the Great Cessation, the jobless rate was the lowest in 50 years and a record-low for Black and Hispanic workers. Average hourly wages were climbing at a 3% pace, and lower income wages were growing faster than wages near the top. In historical terms, average family homes are nearly twice as large as they were back when the Brady Bunch shared a shag-carpeted split-level in the 1970s. Since the late 1950s, when Leave it to Beaver aired, life expectancy has jumped 10 years (despite a recent opioid-induced setback). Back in the Beaver days, it took a median laborer two weeks to afford a new refrigerator. Today, a median worker can walk into Walmart or Home Depot and buy a refrigerator after about two and half days of labor. So why is capitalism backpedaling like a skinny-legged fighter scared of Mike Tyson before he got the Maori tattoo on his face and made a cameo appearance with a doped-up tiger in The Hangover ? I would argue that it’s not about debt statistics or the actual financial impact of popped bubbles in tech and real estate. If it were, the rage against capitalism would have subsided as the job market roared ahead. Instead, we don’t see much correlation between jobs and the ardor to dump hardcore capitalism in favor of something that promises to be cuddlier and less competitive. We are confronting a backlash against capitalism because of its success , not because of its failure. Though I wish I could say I am the only one to have thought of this, I will call on three disparate deponents, the first of them a surprise witness... Karl Marx himself wrote that socialism

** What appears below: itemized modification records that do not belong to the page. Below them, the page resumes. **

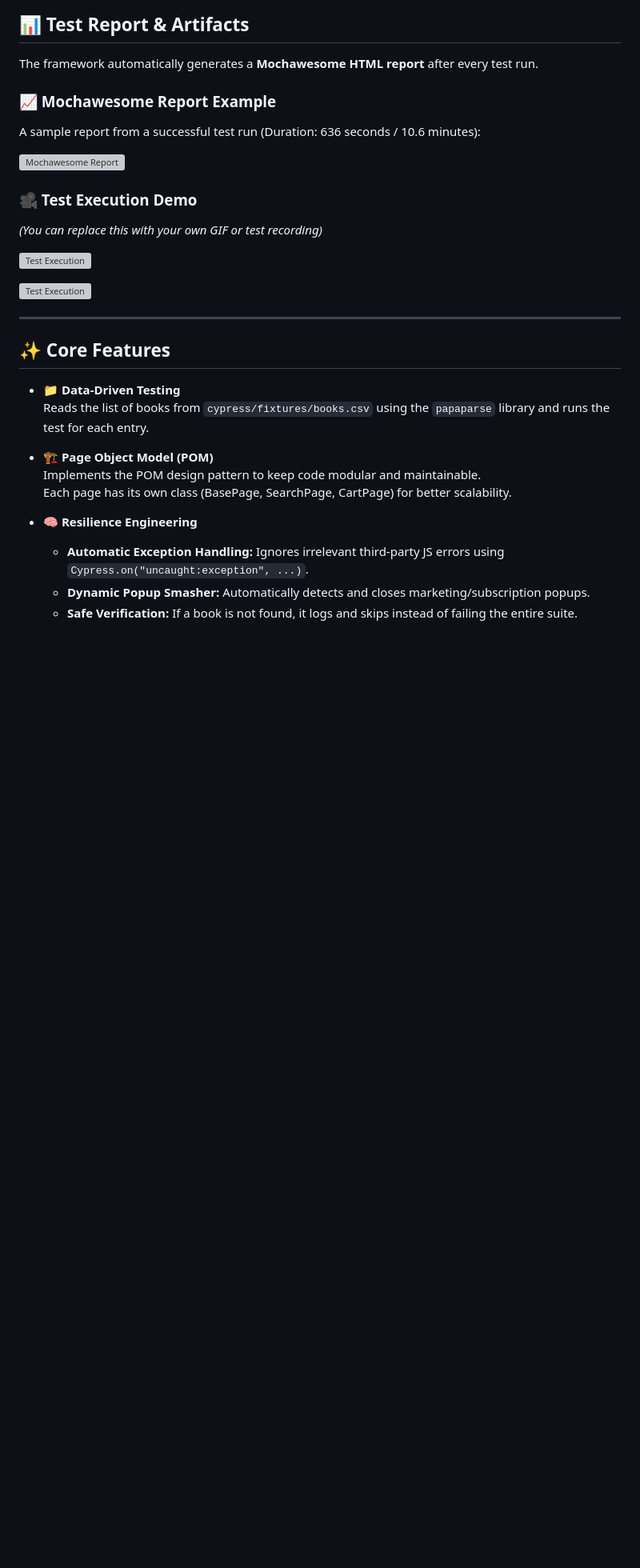
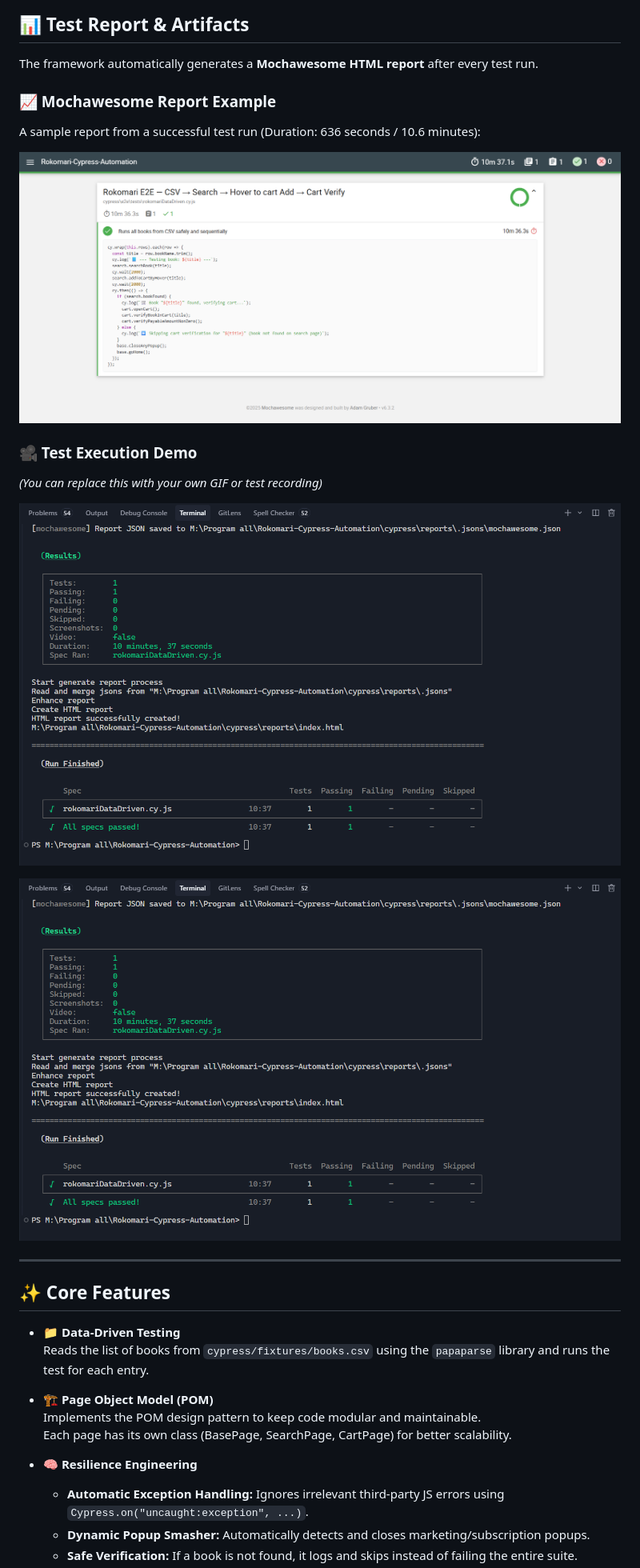
Before and after one commit to MHMITHUN/Rokomari-Cypress-Automation, a Markdown page: README.md, the part around the change printed below. Shown: that part at 80% size. Rendered like a GitHub page; blank space fills up the shorter version; grey boxes are pictures that could not be loaded.

Commit message:
Rokomari Automation E2E Final Update with Readme

```diff
--- a/README.md
+++ b/README.md
@@ -20,14 +20,14 @@ The framework automatically generates a **Mochawesome HTML report** after every
 ### 📈 Mochawesome Report Example
 A sample report from a successful test run (Duration: 636 seconds / 10.6 minutes):
 
-![Mochawesome Report]()
+![Mochawesome Report](https://raw.githubusercontent.com/MHMITHUN/Rokomari-Cypress-Automation/refs/heads/main/cypress/screenshots/mock1.png)
 
 ### 🎥 Test Execution Demo
 *(You can replace this with your own GIF or test recording)*
 
-![Test Execution]()
+![Test Execution](https://raw.githubusercontent.com/MHMITHUN/Rokomari-Cypress-Automation/refs/heads/main/cypress/screenshots/output1.png)
 
-![Test Execution]()
+![Test Execution](https://raw.githubusercontent.com/MHMITHUN/Rokomari-Cypress-Automation/refs/heads/main/cypress/screenshots/output2.png)
 
 ---
 
```
Also changed, not shown: other parts of README.md (+1 -4 lines).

decamped to Switzerland in the 1970s, moved back home. Do American socialists know that Sweden’s corporate tax rate was lower than the U.S. rate for 25 years until Donald Trump came to Washington and slashed U.S. levels all the way down to the same low 21% rate as Sweden? We are confronting a backlash against capitalism because of its success , not because of its failure. Some might argue that we should dump capitalism because all has gone wrong. It’s not difficult to wave around depressing statistics... Even before the coronavirus hit the U.S., the Federal Reserve reported that 40% of American families did not have $400 in the bank to use in case of emergency. Their “break the glass” moment has arrived, and some cupboards are bare. Every politician has memorized a talking point about $1.6 trillion in student debt, not to mention Medicare liabilities of $37 trillion, even before “Medicare for All” comes before Congress. Meanwhile, mega-rich media mogul David Geffen takes a selfie of his own gleaming yacht at sunset and posts it online, along with a note assuring us that we can stop worrying whether he has a safe place to sleep during the virus outbreak. Now we know why he named his first company Asylum Records. Such impolite and impolitic missives make it tough to defend capitalism for those of us who don’t have Barbra Streisand on speed dial. Some of the dire statistics are rebuttable, and there is plenty of good news, too. Until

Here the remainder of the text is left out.